Let’s Talk

I like to talk to my kids - to really just sit down and have a conversation with them. I am always amused by what is on their mind and I find myself closer to them every time we have a chat. You can do this with clients too.

I have previously written about the benefits of having genuine, non-business related conversations with your clients. This type of conversation allows you to connect with them as people and allows them to see you as more than just their “website designer”

Talk to your clients and your kids, you’ll be amazed at the value those conversations bring to your ongoing relationship with each.

Prepare to Make Mistakes

Screwing up is a part of life and a part of parenthood. If you go into being a dad, or building a website, thinking that you will be perfect, then you will be sorely disappointed.

Making mistakes is natural and it can be productive if you learn from those mistakes. When a mistake does happen, either as a parent or as a web designer, assess the situation and do what needs to be done to fix it – and learn from the experience so you are better next time. And when the mistakes do happen, never underestimate the power of genuinely saying “I’m sorry.”

Stay Positive

Your kids, and your clients, take their cues from you in so many ways, including how you handle bad situations. Life isn’t all sunshine and rainbows, so how you deal with the storms that will inevitably come is important.

As a parent, keeping a level head when a situation becomes stressful will show your kids that even though you may not be able to control what the world throws at you, you can control how you react to it. As a web professional, keeping that level head in challenging times shows that you are equipped to steer your clients through good times and bad times as a valuable partner to their business.

I often say that the mark of a good partner, and also a good parent, is not how they react when things are going great, but how they handle the situation when times are tough. Stay positive and those who follow you will remain positive too.

Enjoy The Rewards

The web design profession operates as a very future focused industry. We are always looking to what is next in terms of the technologies and software we use. We are also often focused on our future work – the next project we have in the queue or the next client we are meeting with to discuss their needs. Too often we fail to sit back and enjoy the results of our work because we are already looking to the next one.

As a parent, I find myself falling into the same trap at home.
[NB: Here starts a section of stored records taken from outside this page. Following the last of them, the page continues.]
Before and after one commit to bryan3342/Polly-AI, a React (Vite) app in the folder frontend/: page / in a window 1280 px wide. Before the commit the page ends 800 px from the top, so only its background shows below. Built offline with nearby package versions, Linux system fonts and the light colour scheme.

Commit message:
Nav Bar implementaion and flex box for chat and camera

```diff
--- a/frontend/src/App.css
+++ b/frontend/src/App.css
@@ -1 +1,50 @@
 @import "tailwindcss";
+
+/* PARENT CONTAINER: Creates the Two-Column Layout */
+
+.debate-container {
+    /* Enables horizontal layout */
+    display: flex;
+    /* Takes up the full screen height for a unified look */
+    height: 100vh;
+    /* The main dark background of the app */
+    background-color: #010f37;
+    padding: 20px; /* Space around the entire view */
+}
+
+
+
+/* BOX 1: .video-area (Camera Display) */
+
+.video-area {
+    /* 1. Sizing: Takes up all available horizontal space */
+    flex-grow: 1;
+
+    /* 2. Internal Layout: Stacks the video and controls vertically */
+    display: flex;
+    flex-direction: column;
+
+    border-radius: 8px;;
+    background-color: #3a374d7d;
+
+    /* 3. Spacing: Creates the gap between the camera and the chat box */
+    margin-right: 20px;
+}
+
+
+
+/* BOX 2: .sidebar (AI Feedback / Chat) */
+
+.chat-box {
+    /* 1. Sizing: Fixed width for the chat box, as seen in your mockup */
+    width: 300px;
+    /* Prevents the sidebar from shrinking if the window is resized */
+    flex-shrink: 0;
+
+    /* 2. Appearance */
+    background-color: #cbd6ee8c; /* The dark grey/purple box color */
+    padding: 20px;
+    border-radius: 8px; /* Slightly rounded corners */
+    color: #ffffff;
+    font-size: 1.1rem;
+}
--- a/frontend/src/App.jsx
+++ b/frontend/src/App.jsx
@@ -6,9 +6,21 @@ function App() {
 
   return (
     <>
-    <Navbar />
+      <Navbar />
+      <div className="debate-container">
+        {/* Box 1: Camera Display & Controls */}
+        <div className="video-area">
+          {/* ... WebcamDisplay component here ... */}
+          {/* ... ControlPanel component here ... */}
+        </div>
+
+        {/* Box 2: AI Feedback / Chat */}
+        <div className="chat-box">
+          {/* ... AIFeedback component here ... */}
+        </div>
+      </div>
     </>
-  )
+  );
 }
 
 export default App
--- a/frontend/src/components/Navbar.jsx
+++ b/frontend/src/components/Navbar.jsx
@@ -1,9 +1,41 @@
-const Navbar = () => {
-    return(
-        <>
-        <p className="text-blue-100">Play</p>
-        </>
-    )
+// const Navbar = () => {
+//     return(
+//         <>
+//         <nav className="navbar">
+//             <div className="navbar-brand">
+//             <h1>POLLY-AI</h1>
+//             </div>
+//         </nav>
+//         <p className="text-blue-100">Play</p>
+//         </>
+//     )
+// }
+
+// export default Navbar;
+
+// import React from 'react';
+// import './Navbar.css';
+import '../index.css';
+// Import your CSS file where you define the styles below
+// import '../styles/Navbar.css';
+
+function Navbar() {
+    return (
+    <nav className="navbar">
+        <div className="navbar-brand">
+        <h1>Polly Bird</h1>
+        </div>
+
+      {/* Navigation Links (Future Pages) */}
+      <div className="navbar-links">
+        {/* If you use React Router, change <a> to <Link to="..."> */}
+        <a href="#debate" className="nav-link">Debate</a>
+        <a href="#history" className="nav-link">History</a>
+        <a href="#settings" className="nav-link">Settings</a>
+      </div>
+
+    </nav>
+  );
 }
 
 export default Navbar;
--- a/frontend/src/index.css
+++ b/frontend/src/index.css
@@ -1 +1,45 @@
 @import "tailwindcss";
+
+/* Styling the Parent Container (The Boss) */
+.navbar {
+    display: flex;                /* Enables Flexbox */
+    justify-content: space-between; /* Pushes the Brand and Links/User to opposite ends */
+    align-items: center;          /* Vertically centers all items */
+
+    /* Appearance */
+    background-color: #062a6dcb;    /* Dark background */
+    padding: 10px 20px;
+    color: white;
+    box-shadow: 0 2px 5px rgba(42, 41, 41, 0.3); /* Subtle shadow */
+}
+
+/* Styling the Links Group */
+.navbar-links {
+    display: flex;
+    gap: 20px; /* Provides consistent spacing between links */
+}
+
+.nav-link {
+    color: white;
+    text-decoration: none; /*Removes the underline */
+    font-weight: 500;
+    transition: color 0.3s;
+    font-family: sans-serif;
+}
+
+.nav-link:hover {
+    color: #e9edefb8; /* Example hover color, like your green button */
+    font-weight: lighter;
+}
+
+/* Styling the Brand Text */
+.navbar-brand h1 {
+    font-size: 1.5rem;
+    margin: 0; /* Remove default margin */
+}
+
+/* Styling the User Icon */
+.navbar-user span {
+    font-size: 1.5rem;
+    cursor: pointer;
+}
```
It’s sometimes hard to enjoy the moment when you are busy thinking about everything else on your “to do” list.

The last lesson I will share in this article is to learn to enjoy the rewards of a job well done. When a site goes live, sit back and enjoy it before moving on. Do something to commemorate the launch. Throw a party if you can or schedule a lunch with the client to say “thank you” and celebrate that culmination of all that hard work - just find a way to recognize the achievement before you move onto something else.
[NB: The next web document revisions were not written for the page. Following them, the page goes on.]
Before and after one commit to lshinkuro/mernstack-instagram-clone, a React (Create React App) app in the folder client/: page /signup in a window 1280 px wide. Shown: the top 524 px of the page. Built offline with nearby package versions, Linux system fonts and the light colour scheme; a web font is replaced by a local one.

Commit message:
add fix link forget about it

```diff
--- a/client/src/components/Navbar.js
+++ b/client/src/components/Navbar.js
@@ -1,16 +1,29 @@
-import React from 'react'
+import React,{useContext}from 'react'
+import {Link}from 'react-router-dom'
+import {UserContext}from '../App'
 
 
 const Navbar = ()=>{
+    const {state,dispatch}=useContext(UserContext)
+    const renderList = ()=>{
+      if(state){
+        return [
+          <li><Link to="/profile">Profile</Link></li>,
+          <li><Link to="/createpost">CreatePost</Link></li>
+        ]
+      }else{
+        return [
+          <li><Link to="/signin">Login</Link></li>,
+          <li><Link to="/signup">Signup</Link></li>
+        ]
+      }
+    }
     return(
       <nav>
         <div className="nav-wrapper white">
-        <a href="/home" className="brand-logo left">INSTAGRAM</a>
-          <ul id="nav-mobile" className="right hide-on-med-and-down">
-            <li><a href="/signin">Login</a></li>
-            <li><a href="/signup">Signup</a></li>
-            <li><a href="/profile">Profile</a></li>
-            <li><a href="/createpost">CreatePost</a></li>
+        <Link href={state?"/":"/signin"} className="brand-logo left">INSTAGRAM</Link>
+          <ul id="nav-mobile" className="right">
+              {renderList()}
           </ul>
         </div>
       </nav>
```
As a parent, learn to the savor the moment and the special times with your kids. Your “to do” list will never be empty, so misplace it for a spell and enjoy the present. For me, that means putting away the computer and turning off the cell phone this Father’s Day weekend to enjoy a little trip to Cape Cod. My family, a nice beach, and some clamcakes and chowder for dinner – those are my rewards this weekend for my hard work as a designer and a dad - and I assume you, I plan to enjoy them.
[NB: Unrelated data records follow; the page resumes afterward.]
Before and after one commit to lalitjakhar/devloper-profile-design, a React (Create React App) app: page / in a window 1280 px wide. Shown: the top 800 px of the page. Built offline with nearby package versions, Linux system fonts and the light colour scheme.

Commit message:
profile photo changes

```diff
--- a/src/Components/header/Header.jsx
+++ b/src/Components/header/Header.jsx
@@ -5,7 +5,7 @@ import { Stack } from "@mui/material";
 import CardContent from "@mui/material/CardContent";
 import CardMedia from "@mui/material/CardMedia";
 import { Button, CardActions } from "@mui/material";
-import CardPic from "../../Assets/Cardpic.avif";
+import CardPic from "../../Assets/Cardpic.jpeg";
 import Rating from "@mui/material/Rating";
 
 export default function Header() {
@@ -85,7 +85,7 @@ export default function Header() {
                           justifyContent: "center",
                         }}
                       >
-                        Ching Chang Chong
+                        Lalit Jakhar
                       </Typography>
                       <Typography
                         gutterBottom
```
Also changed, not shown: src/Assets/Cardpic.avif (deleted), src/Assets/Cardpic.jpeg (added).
Happy Father’s Day.

Published on 07.10.13

File under: Family | Holidays | Web

Back to articles main page

Back To Top